Next comes the problem of retained devices and unretrieved fragments, a subject we covered in some depth in a previous blog. As we noted in that earlier article, each year, hospitals report that “about 4000 retained surgical objects” (RSOs) are found inside US patients who have previously undergone surgery.” RSOs include surgical items unintentionally left in patients after surgery, childbirth, or interventional diagnostic procedure, often necessitating further surgeries to remove the item. The RSO can be an entire device, like a sponge or towel, or a fragment that breaks away and is unknowingly left behind inside the patient.
ECRI lists inadequate monitoring for respiratory depression in patients taking opioids as another of the top concerns. Patients often receive opioids for pain management, but these medications can cause respiratory failure if the patient isn’t watched carefully. This is especially true of patients receiving opioids in combination with other sedating medications such as muscle relaxants and anti-anxiety medications.
Inadequate processing of endoscopes and surgical instruments also makes the top 10 list. Put into blunt language, this means problems happen when doctors use dirty instruments or fail to sterilize their equipment. As a result, diseases like HIV, hepatitis C and tuberculosis can be spread.
There are a few issues on the list that aren’t quite as hair-raising as the ones listed above, because they don’t directly result from incompetence of the medical staff. For instance, one problem involves patient falls while going to the bathroom, apparently, a very common occurrence. These falls occur because patients have to use the bathroom when nursing staff isn’t around, and the medical facility has no plan to manage an individual patient’s bathroom schedule. This list also points to drug shortages, which are compounded when an institution has no policy to guide medical professionals and pharmacists on steps to take when a drug is unavailable. Finally, issues resulting from “failure to adequately manage behavioral health patients in acute care settings” rounds off the list. This last issue refers to cases where patients become depressed or violent and cause harm to themselves, to other patients, or to the medical staff.
It’s noteworthy that the top four problems involve communication errors on the part of the medical staff, because these are problems you can potentially catch if you’re on your toes. As a patient, should you end up in a hospital or care facility, you really need to stay on top of what medications and treatments you’re getting and to be fearless and even aggressive in checking to make sure the doctors have the facts straight and that they’re sterilizing anything they prod you with. Maybe there isn’t much you can do to avoid the retained object scenario or inadequate monitoring, save choosing a top-quality institution and physician, and making sure to keep your fingers crossed.
In any event, It’s good to know that ECRI is out there, helping health care facilities to identify problems and strategize about how to address those problems.
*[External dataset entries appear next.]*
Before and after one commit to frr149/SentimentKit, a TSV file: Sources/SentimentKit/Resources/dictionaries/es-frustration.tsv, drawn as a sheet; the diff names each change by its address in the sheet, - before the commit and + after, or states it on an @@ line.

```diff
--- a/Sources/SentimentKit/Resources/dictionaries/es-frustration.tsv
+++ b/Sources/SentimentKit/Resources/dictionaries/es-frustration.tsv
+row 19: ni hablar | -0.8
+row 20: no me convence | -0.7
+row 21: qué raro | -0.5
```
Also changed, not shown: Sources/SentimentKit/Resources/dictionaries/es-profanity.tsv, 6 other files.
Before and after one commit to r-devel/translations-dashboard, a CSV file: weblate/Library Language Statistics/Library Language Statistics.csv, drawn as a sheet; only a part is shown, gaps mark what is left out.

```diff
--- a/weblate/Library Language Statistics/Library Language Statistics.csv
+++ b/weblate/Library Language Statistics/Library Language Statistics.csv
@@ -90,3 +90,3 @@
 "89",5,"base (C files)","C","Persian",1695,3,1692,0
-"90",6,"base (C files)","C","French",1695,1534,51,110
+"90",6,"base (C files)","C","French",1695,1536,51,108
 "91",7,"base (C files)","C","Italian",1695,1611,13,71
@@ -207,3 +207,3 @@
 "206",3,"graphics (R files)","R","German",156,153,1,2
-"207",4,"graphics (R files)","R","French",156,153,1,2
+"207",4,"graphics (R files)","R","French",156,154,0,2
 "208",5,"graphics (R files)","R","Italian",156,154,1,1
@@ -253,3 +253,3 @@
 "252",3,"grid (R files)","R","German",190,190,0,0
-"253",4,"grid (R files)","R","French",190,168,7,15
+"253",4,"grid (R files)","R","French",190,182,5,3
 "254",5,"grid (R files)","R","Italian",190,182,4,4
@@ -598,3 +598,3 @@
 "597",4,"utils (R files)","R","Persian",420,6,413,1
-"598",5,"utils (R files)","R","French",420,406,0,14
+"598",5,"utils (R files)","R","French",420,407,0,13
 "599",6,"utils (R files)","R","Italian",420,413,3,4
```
The report is filled with wise recommendations. You can only hope that your own health care center pays attention.